### Exercise aim
Which lines of the entries contain the string "about"? Copy each of them.

### Data shown
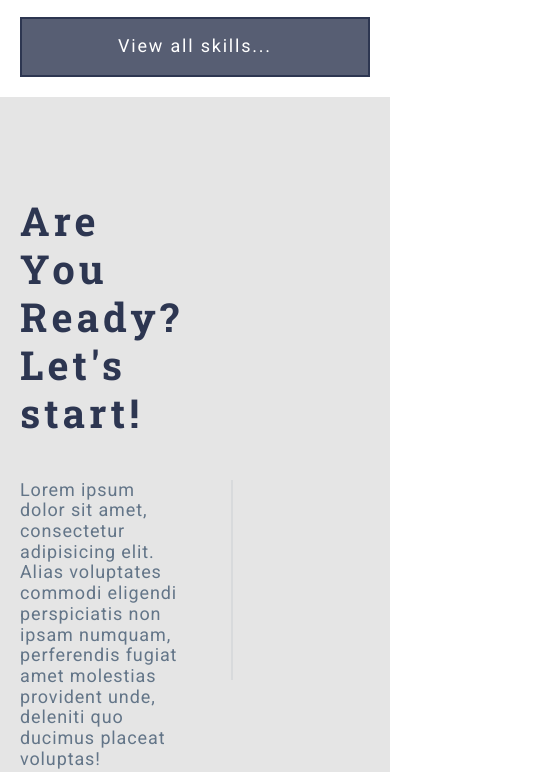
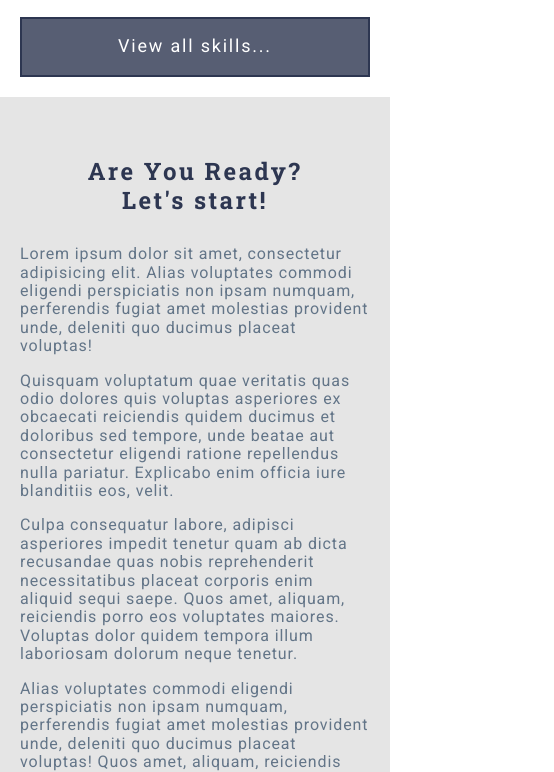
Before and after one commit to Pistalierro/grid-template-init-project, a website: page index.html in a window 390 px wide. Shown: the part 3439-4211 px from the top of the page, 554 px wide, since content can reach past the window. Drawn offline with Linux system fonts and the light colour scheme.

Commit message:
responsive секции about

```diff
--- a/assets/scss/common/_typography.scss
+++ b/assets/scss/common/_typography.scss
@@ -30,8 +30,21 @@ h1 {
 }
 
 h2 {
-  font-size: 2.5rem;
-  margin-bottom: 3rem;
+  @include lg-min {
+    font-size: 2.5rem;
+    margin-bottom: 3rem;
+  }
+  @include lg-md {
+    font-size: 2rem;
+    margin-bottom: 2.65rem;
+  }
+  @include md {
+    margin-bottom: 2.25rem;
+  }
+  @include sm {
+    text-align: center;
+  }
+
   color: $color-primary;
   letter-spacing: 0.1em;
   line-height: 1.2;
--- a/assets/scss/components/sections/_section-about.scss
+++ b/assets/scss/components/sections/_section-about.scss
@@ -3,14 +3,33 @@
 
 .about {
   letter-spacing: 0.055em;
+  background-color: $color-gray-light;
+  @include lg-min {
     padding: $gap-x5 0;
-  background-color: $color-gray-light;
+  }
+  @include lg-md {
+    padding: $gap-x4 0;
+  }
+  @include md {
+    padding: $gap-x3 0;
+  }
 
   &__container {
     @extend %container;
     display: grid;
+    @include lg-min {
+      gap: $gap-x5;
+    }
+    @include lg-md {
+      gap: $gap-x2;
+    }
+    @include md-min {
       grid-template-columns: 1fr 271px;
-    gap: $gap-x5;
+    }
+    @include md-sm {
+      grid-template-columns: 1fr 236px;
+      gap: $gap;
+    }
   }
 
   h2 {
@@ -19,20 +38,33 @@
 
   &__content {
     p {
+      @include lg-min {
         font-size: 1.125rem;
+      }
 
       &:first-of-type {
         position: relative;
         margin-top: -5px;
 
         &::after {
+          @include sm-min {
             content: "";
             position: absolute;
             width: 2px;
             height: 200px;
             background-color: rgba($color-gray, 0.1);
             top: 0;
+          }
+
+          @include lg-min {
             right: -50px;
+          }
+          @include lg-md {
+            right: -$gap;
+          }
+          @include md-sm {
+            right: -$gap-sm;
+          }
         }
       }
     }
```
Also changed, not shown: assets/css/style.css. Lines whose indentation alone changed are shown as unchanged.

### Answer box
responsive секции about
--- a/assets/scss/components/sections/_section-about.scss
+++ b/assets/scss/components/sections/_section-about.scss
 .about {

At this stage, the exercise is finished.